wcfsymphony Principal oboe Heather Armstrong is one of the most enjoyable people we’ve ever had the pleasure of knowing! We think you’ll agree as you read her thoughts about the musical life here in northeast Iowa:
“It was important to my parents that my siblings and I study music. I started taking piano lessons in kindergarten, added clarinet in 4th grade, and fell in love with the sound of the oboe in 5th grade. I thought about pursuing all kinds of things in high school, but in the end I just couldn’t imagine my life without music as a big part of it.
“I’m currently on the faculty at Luther College in Decorah, IA. It’s a vibrant, busy place! Right now I have 16 oboe students who I see for reed making classes and weekly lessons. I teach several classes every semester as well: first-year Music Theory and Double Reed Methods (oboe and bassoon) for Music Education students. I coach some chamber music groups, advise students in the music department, attend meetings and recitals, and perform regularly on campus.
“I don’t think you can be an oboist and not enjoy playing symphonic literature! I love the repertoire. I love being part of something that is bigger than my own performance, being right in the middle of the orchestra making live music with the wonderful musicians around me.
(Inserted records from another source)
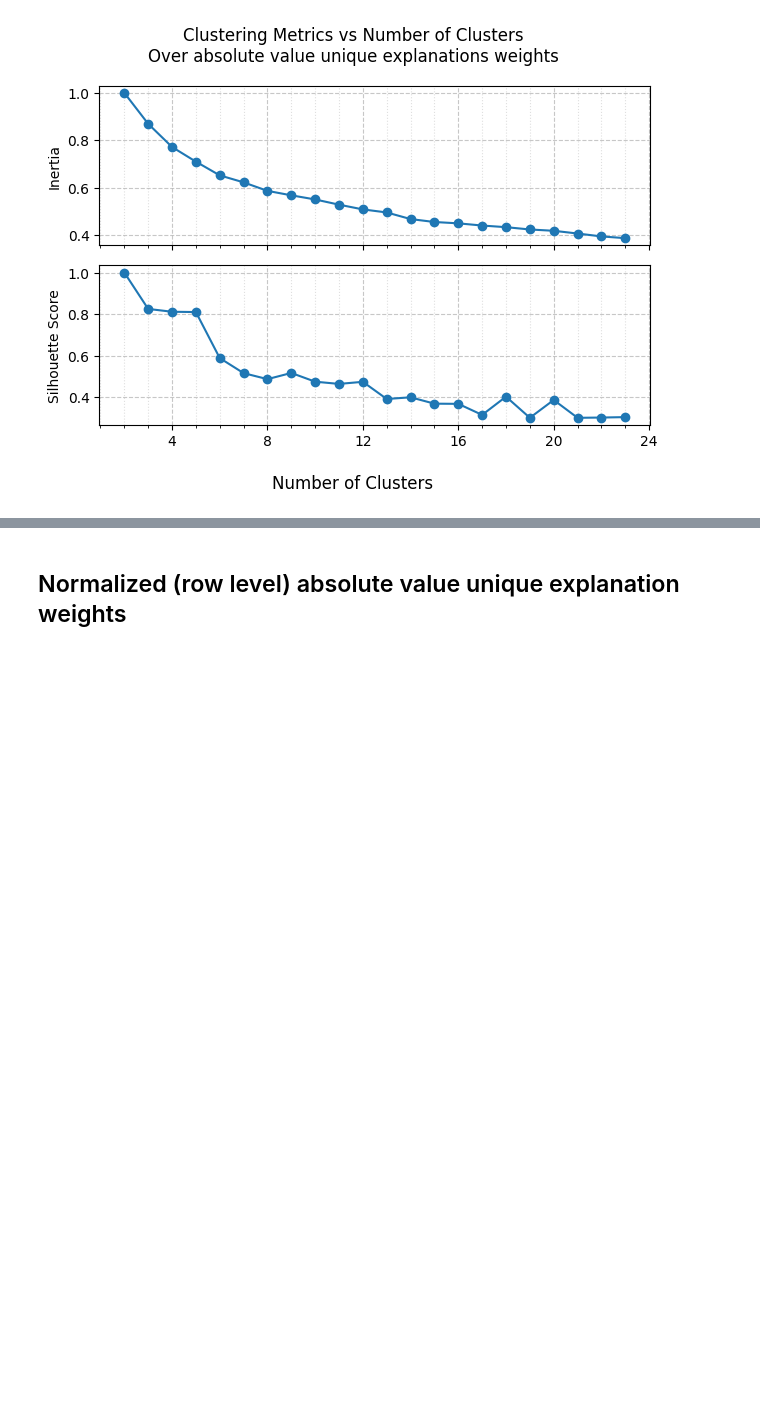
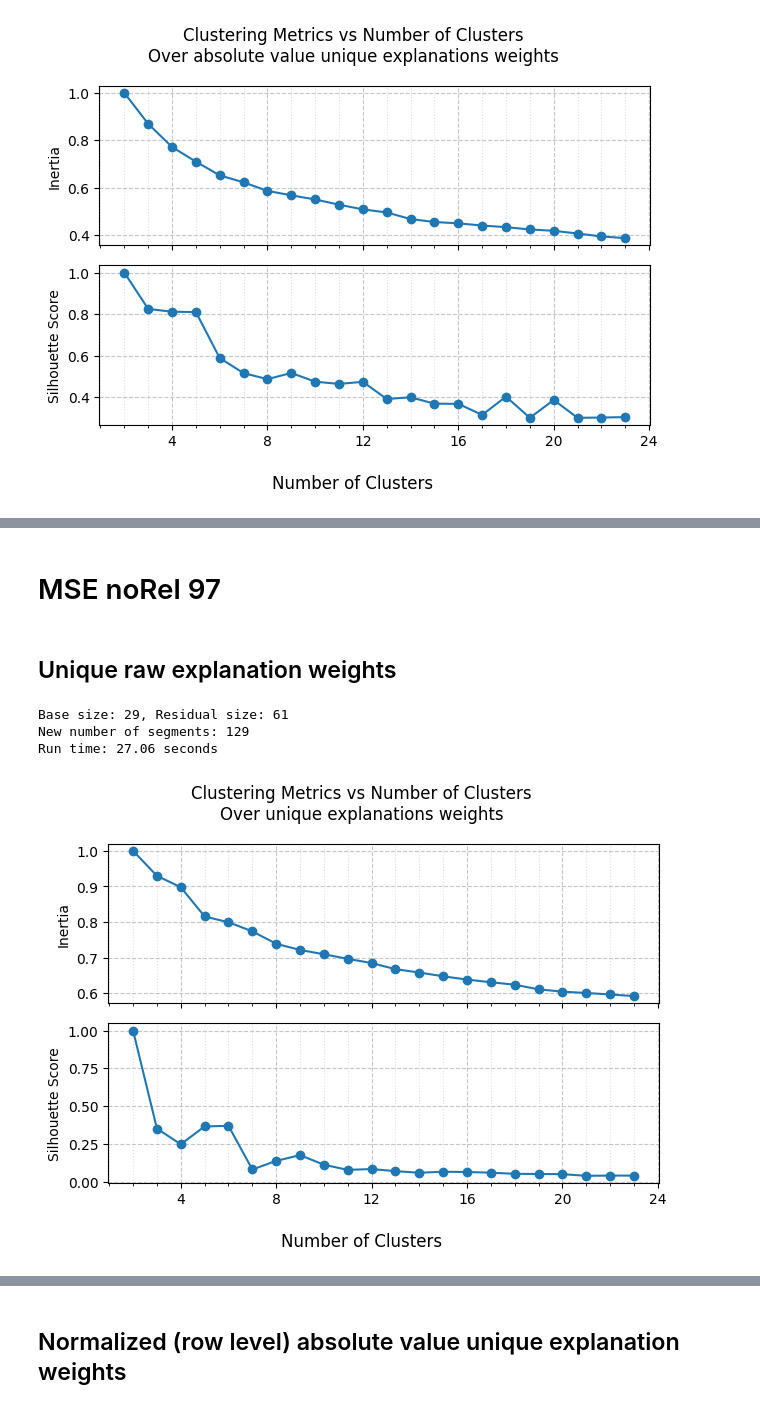
Before and after one commit to ed-ortizm/xai-astronomy, a Jupyter notebook: paper/results/03_02_determine_optimal_n_clusters_explanation_weights_MSE.ipynb, the cells around one changed output, grey strips where cells are left out. Saved outputs shown, nothing was run; the diff lists cells and outputs as text; code cells hidden in the pictures; blank space fills up the shorter version.

Commit message:
feature: determine optimal n clustering for remaining mse norel metrics

```diff
--- a/paper/results/03_02_determine_optimal_n_clusters_explanation_weights_MSE.ipynb
+++ b/paper/results/03_02_determine_optimal_n_clusters_explanation_weights_MSE.ipynb
@@ -254,0 +300,63 @@ Run time: 36.61 seconds
+# %% [markdown]
+# MSE noRel 97
+# %%
+score_name = "mse_noRel97"
+explanation_run_id = "20250427151754_uniform_5000_scale"
+
+weights = np.load(
+    f"{explanations_dir}/{bin_id}/{score_name}/weights_{explanation_run_id}.npy",
+)
+# %% [markdown]
+## Unique raw explanation weights
+# %%
+X = get_weights_per_segments(weights=weights, n_segments=128)
+
+n_clusters = 24
+
+inertias, silhouette_scores = compute_inertias_silhouette(
+    X=X, n_clusters=n_clusters
+)
+
+inertias /= np.max(inertias)
+silhouette_scores /= np.max(silhouette_scores)
+
+fig, axs = plt.subplots(2, 1, figsize=None, sharex=True)
+axs[0].plot(range(2, n_clusters), inertias, '-o')
+axs[1].plot(range(2, n_clusters), silhouette_scores, '-o')
+
+# Add major and minor ticks
+for ax in axs:
+    # major ticks every 2
+    ax.xaxis.set_major_locator(ticker.MultipleLocator(4))
+    # minor ticks every 1
+    ax.xaxis.set_minor_locator(ticker.MultipleLocator(1))
+    ax.grid(True, which='major', linestyle='--', alpha=0.7)
+    ax.grid(True, which='minor', linestyle=':', alpha=0.4)
+# Add labels
+axs[0].set_ylabel("Inertia")
+axs[1].set_ylabel("Silhouette Score")
+
+# Shared x-label and title
+fig.supxlabel("Number of Clusters")
+fig.suptitle(
+    "Clustering Metrics vs Number of Clusters\n"
+    "Over unique explanations weights",
+    # fontsize=14
+)
+
+plt.tight_layout()
+plt.show()
+
+fig.savefig(
+    f"{explanations_dir}/{bin_id}/{score_name}/"
+    f"clustering_metrics_raw_unique_weights_{explanation_run_id}.pdf"
+)
+fig.savefig(
+    f"{explanations_dir}/{bin_id}/{score_name}/"
+    f"clustering_metrics_raw_unique_weights_{explanation_run_id}.jpeg"
+)
+# %% [output]
+Base size: 29, Residual size: 61
+New number of segments: 129
+Run time: 27.06 seconds
+[figure, added]
```
Also changed, not shown: parts of 14 cells of this notebook.
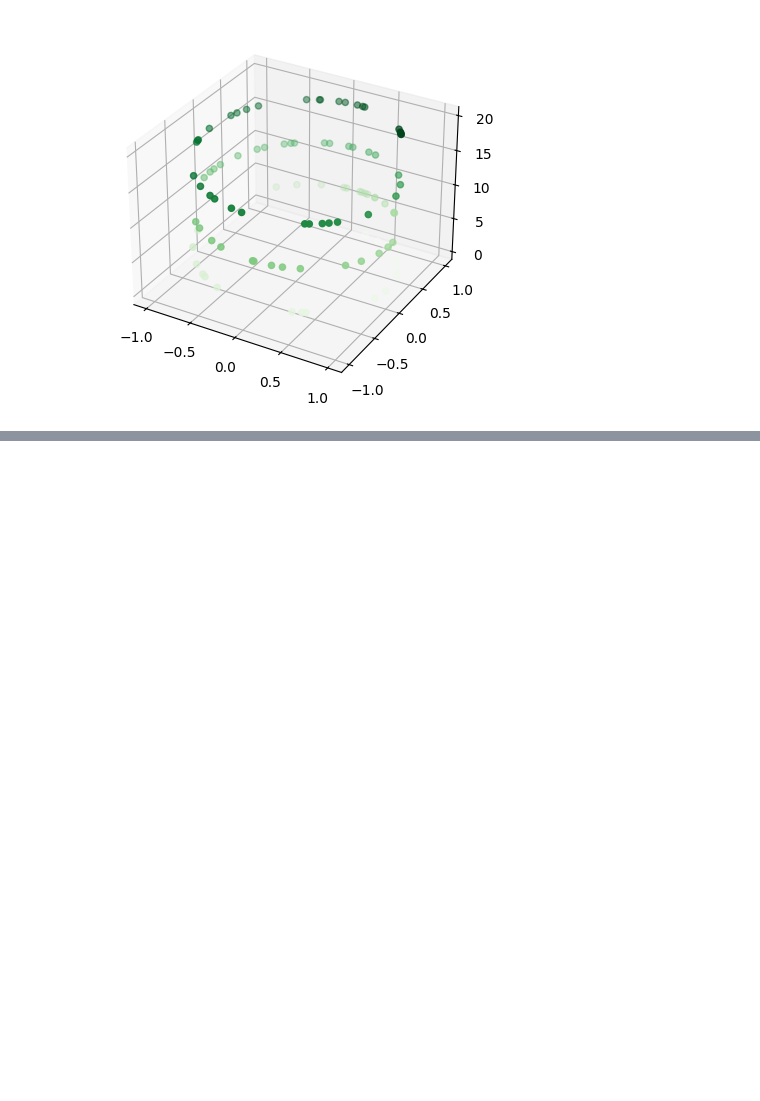
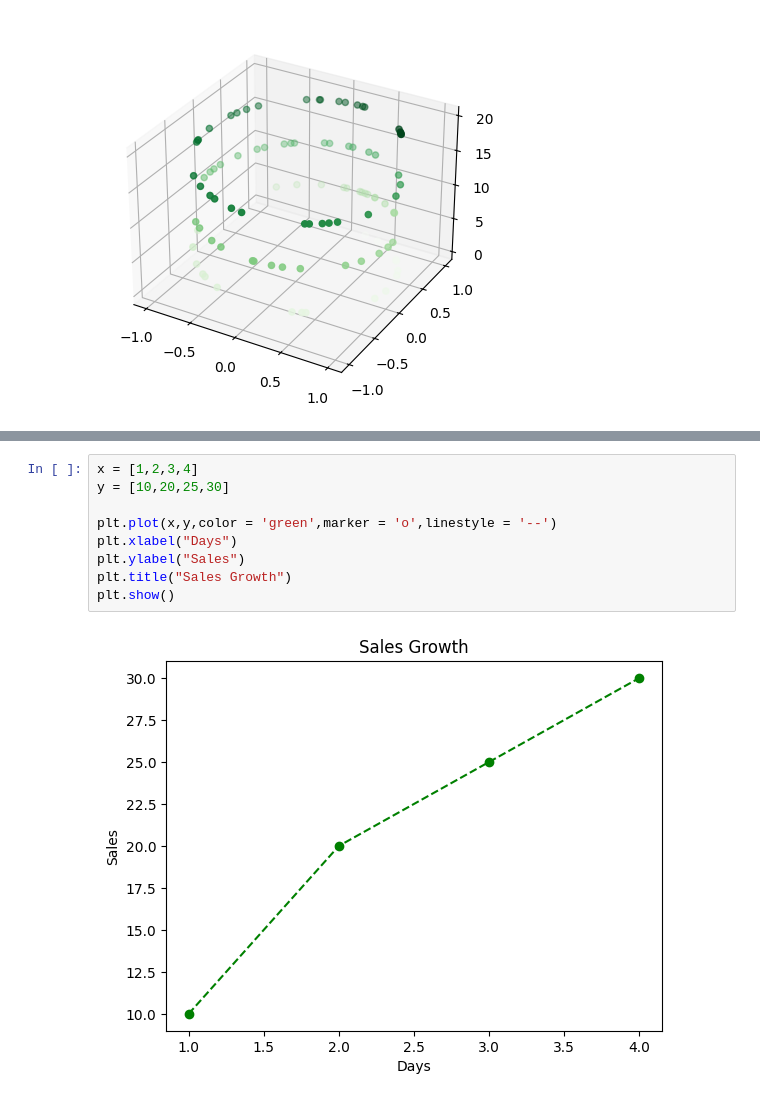
Before and after one commit to Varshashri1505/PythonBasics, a Jupyter notebook: Matplotlib_in_Py.ipynb, the cells around one changed output, grey strips where cells are left out. Saved outputs shown, nothing was run; the diff lists cells and outputs as text; blank space fills up the shorter version.

```diff
--- a/Matplotlib_in_Py.ipynb
+++ b/Matplotlib_in_Py.ipynb
@@ -180,0 +214,11 @@ plt.show()
+# %%
+x = [1,2,3,4]
+y = [10,20,25,30]
+
+plt.plot(x,y,color = 'green',marker = 'o',linestyle = '--')
+plt.xlabel("Days")
+plt.ylabel("Sales")
+plt.title("Sales Growth")
+plt.show()
+# %% [output]
+[figure, added]
```
Also changed, not shown: parts of 5 cells of this notebook.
“Some concerts I spend at least 8-10 hours outside of rehearsal learning the music; some concerts it’s less. In addition, as an oboist I make my own reeds, so a lot of my preparation time is spent making reeds to get me through the rehearsals and the performance. Sometimes that’s just a big a job as practicing and learning the music!
“Like the other arts, music has the ability to help us hear and experience the world in a new way – that’s one of the reasons I am so passionate about new music. It is a fresh way to hear. I also love the way music brings people together and helps us connect with each other in community – either through the process of rehearsing and performing, through the process of creating and collaborating on a brand new piece, or through the process of performers sharing music with a live audience. I enjoy talking with people about what they heard in a performance. Sometimes it’s very different from what I heard or experienced, so through audience members I can sometimes experience music in a new way.
“Sometimes I am amazed that this is what I do! There are so many places in this country and in the world where doing what I do is just not possible. When I’m in the middle of an exhausting week, or have more music to learn and papers to grade than I have time, I try to remember how privileged I am to be part of making music.
“Beyond my musical activities I love to be outside – walking, hiking, biking, birding. I am lucky to live in a town that has rivers, springs, waterfalls, bluffs, woods and prairies, all within walking distance from my back door!”